Yesterday, I was reading the transcript of a recent episode of the NPR podcast, Life Kit, with Frank Festa, entitled, “Defining masculinity on your own terms.” In the podcast, one of the guests says, “Masculinity, in many ways, is a performance.” Hmmm…an interesting assessment. One that strangely sparks memories of my youth.
I grew up loving comic books. Superheroes. Fascinated by the stories. Champions righting the wrongs. Fighting the bad guys. But I was particularly drawn to the idea of the secret identity/alter ego. Who is the true self? The one conceived at birth or the one who emerges. Peter Parker or Spiderman? Bruce Wayne or Batman? Diana Prince or Wonder Woman? Authors of the genre say that the secret identity exists to protect the hero and their loved ones. It also gives the hero the opportunity to have more of a life beyond their crime fighting. And, no doubt, the alter ego effect provides the author with all sorts of compelling plot twists. For a young me, this literary device helped me explore the “voice in my head,” my alter ego. He spoke to me and I talked back. I fantasized that I could conjure this hero who could change the world. He was something different, someone more. I suppose it really wasn’t about changing the world, it was always about changing my world…me.

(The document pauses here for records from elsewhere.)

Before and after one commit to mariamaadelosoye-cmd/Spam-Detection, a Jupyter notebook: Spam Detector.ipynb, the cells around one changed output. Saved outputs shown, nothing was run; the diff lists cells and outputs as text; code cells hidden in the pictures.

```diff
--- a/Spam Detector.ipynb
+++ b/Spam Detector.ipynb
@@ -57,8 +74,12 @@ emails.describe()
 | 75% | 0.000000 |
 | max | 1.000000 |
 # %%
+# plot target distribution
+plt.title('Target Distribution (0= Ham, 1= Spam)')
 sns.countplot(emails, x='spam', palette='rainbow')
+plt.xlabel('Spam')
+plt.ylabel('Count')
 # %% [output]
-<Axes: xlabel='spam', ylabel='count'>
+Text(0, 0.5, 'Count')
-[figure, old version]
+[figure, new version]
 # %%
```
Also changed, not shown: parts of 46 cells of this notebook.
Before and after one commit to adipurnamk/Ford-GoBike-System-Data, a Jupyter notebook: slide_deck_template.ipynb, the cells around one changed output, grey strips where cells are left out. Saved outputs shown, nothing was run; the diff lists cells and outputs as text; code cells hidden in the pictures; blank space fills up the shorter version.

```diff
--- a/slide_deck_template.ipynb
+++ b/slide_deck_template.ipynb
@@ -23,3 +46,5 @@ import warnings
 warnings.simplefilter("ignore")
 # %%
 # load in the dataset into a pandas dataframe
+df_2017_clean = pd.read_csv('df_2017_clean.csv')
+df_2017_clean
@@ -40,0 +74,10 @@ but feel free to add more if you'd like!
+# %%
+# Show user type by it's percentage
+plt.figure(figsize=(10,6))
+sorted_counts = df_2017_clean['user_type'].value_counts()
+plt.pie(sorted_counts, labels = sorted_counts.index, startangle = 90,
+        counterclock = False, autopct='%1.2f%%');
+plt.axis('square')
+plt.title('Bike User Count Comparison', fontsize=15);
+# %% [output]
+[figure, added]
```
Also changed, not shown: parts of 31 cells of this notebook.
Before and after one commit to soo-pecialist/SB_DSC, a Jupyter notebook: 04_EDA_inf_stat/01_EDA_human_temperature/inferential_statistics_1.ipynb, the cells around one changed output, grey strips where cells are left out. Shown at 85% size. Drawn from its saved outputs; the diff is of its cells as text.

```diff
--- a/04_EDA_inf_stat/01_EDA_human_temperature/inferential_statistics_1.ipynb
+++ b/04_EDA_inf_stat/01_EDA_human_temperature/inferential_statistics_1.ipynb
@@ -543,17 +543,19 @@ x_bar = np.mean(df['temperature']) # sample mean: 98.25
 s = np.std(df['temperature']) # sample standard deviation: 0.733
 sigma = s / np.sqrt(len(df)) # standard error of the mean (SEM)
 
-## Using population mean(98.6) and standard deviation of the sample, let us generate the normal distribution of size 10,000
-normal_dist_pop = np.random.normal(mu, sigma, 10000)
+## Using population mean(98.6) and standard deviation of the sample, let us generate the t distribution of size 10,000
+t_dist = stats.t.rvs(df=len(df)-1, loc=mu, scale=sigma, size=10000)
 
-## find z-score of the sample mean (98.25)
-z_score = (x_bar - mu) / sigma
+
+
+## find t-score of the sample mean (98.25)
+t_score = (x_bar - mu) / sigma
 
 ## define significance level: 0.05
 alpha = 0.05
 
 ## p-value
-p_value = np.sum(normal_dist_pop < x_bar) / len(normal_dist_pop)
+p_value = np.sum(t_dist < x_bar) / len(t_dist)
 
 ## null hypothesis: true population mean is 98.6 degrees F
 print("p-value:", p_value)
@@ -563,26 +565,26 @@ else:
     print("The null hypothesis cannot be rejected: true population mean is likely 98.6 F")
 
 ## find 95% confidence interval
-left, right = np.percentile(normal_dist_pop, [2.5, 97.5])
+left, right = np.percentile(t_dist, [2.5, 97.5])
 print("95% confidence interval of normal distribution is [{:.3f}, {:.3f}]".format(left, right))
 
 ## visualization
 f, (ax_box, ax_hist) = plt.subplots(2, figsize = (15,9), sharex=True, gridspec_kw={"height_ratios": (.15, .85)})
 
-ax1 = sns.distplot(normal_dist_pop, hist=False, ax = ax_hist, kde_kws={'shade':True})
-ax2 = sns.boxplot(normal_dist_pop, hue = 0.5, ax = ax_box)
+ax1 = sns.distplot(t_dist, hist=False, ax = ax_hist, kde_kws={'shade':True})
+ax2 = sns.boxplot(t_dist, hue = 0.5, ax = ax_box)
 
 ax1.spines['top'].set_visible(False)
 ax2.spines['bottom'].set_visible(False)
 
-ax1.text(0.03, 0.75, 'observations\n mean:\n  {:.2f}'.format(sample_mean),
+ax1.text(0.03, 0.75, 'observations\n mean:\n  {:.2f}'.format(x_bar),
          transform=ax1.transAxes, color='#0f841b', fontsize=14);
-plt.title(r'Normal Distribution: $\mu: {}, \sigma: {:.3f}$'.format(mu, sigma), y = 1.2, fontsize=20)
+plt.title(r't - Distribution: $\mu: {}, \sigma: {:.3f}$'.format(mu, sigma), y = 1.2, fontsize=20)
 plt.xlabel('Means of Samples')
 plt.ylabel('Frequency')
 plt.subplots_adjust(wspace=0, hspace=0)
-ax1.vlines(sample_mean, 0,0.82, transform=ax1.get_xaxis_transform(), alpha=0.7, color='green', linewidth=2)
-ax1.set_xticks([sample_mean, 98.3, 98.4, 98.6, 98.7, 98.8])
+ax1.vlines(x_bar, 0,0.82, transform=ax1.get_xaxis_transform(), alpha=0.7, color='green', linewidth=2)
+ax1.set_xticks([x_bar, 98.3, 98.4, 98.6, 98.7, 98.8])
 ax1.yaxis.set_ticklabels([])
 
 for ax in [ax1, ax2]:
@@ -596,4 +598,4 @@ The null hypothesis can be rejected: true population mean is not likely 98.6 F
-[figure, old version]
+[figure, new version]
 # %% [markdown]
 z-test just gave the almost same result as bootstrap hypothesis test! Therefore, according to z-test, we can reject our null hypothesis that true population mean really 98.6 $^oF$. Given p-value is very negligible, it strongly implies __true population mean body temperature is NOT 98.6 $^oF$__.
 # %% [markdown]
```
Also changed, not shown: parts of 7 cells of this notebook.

So, what does this recollection have to do with masculinity as a performance? First, I want to share that I am starting to get frustrated by the ongoing attention and debate around masculinity and femininity. Certainly, my exposure to this subject matter might be enhanced by the “water I am swimming in,” but it’s just not that because the subject of sex and gender is all over mass media as well. Personally, I would prefer we talk more about our humanity, but here we are, and for now, I trudge on. Despite all the societal gender bantering, my perspective is that our social systems and constructs are still all about instilling traditional gender norms and most of us fall in line with that. But my gut tells me that for many of us those norms, the falling in line, that identity doesn’t fit. Yet, we perform. Our secret, real self hides behind the alter ego. In the context of a comic book story, this performance may be a necessary one. But, in the real world, I wonder if our Clark Kents inhibit our Supermen (enough with the superhero analogy?). I’ll be 60 this year and I still dig superhero stories. I think, for the most part, me and my alter ego have integrated over the years. Life is certainly simpler that way. What a hassle it is to keep the secret and to always be performing. Might as well just be me. How about you?
didn’t know that about your love for comic books Shaun. Who is/was your favorite? Regarding masculine/feminine- is it the frame work that frustrates you? the debate about it? or all of the above? i have no problem with the framework, but i can see how the debate can be exhausting. however i’m a bigger fan of frameworks than you are. what if we threw away the labels and instead said i need to get more in touch with my soft side or my more stoic/forceful side as opposed to the need to get in touch with my feminine or masculine? would that help?
a favorite?? that’s a tough one. probably super because I was first exposed to george reeves as superman before I even bought a comic. you? RE: M/F, it’s all of the above. For me, there is not much value in exploring these different sides. I am interested in understanding my integrated self and how he shows up in the world…consciously, candidly, curiously, emotionally and intentionally. 😉